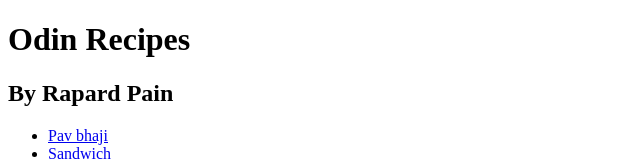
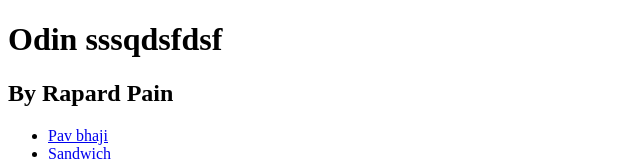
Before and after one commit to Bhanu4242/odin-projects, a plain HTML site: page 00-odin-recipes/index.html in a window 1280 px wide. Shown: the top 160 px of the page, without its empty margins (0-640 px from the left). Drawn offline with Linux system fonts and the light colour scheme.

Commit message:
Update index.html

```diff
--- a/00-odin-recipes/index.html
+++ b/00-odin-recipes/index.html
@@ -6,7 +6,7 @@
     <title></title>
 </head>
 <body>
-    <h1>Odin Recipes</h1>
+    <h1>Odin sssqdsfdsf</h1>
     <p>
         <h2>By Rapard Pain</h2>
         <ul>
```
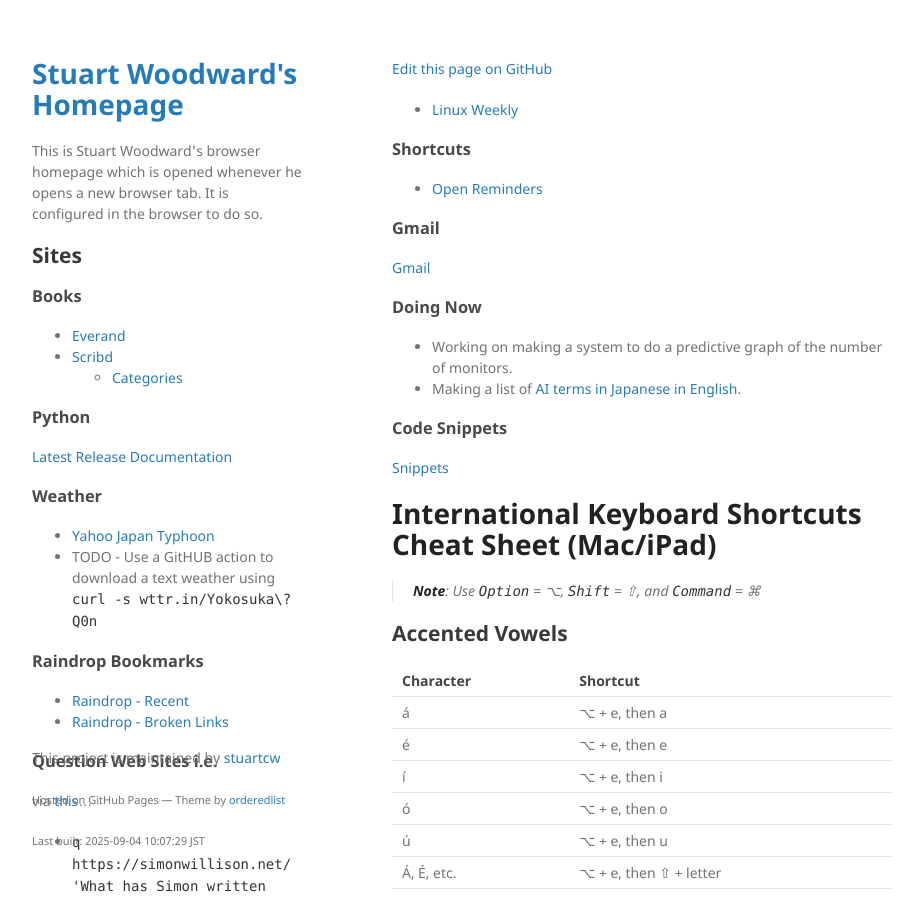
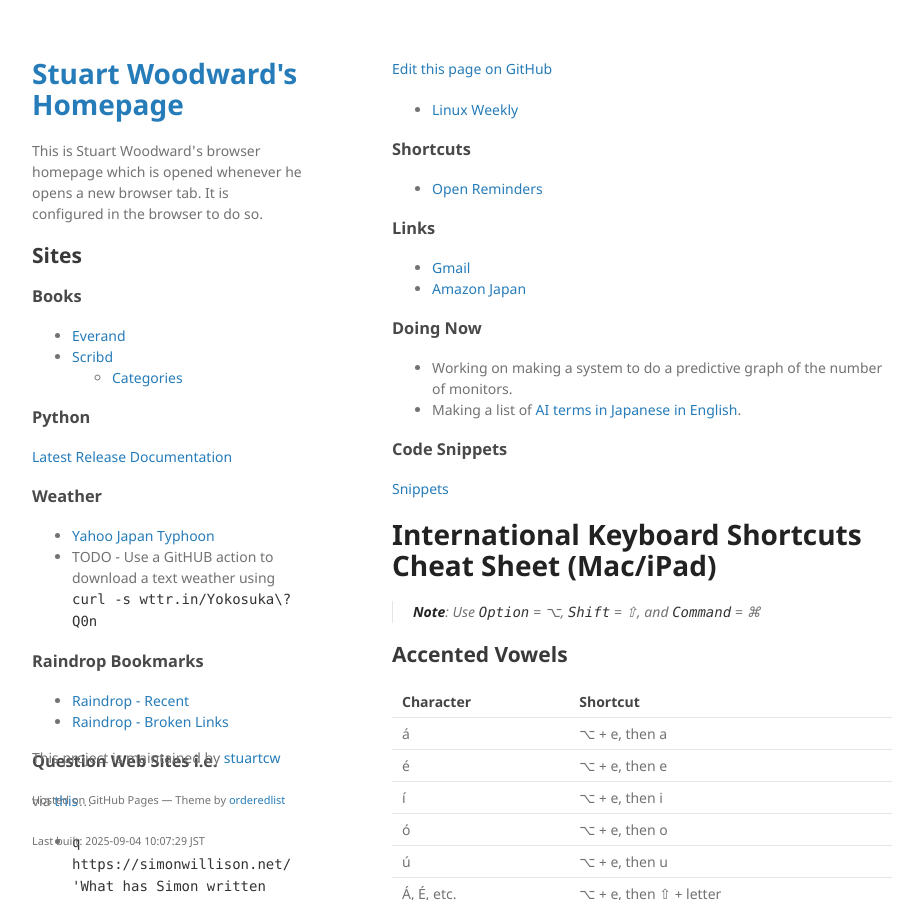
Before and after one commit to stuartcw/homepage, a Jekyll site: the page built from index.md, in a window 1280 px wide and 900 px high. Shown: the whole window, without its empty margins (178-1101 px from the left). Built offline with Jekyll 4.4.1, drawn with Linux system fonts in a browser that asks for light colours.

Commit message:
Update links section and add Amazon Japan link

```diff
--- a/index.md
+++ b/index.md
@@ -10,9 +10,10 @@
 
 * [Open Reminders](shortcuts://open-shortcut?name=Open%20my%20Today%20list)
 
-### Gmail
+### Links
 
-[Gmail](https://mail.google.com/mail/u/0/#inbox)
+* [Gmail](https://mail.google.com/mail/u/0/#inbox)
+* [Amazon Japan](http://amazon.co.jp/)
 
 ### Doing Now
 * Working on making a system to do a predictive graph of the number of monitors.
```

» Work to be completed
Among the records above, find each line containing the string "Gmail" and copy it.

» Exercise answer
-### Gmail
-[Gmail](https://mail.google.com/mail/u/0/#inbox)
+* [Gmail](https://mail.google.com/mail/u/0/#inbox)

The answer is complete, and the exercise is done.